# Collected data
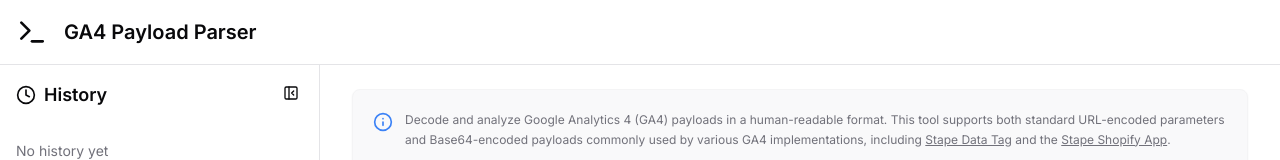
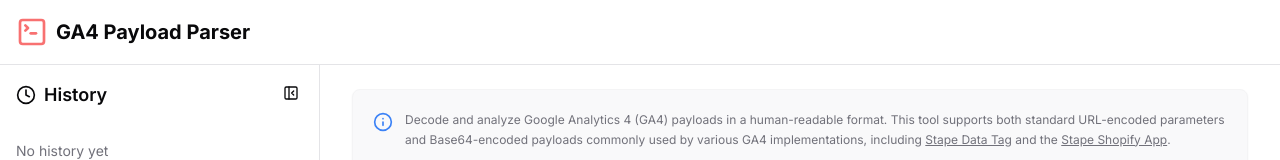
Before and after one commit to prabapro/ga4-payload-parser, a React (Vite) app: page / in a window 1280 px wide. Shown: the top 160 px of the page. Built offline with nearby package versions, Linux system fonts and the light colour scheme.

Commit message:
💄 replace logo

```diff
--- a/src/components/layout/Header.tsx
+++ b/src/components/layout/Header.tsx
@@ -1,14 +1,14 @@
 // src/components/layout/Header.tsx
 import React from 'react';
-import { Terminal } from 'lucide-react';
+import { SquareTerminal } from 'lucide-react';
 
 export const Header: React.FC = () => {
   return (
     <header className="border-b">
       <div className="flex h-16 items-center px-4">
-        <div className="flex items-center gap-4">
-          <Terminal className="h-8 w-8" />
-          <h1 className="text-xl font-semibold">
+        <div className="flex items-center gap-2">
+          <SquareTerminal className="h-8 w-8 text-red-400" />
+          <h1 className="text-xl font-bold">
             <a href="/">GA4 Payload Parser</a>
           </h1>
         </div>
```
Also changed, not shown: public/logo.svg.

# Task details
Search the entries for the word "className" and copy every line that has it.

# Answer to this exercise
     <header className="border-b">
       <div className="flex h-16 items-center px-4">
-        <div className="flex items-center gap-4">
-          <Terminal className="h-8 w-8" />
-          <h1 className="text-xl font-semibold">
+        <div className="flex items-center gap-2">
+          <SquareTerminal className="h-8 w-8 text-red-400" />
+          <h1 className="text-xl font-bold">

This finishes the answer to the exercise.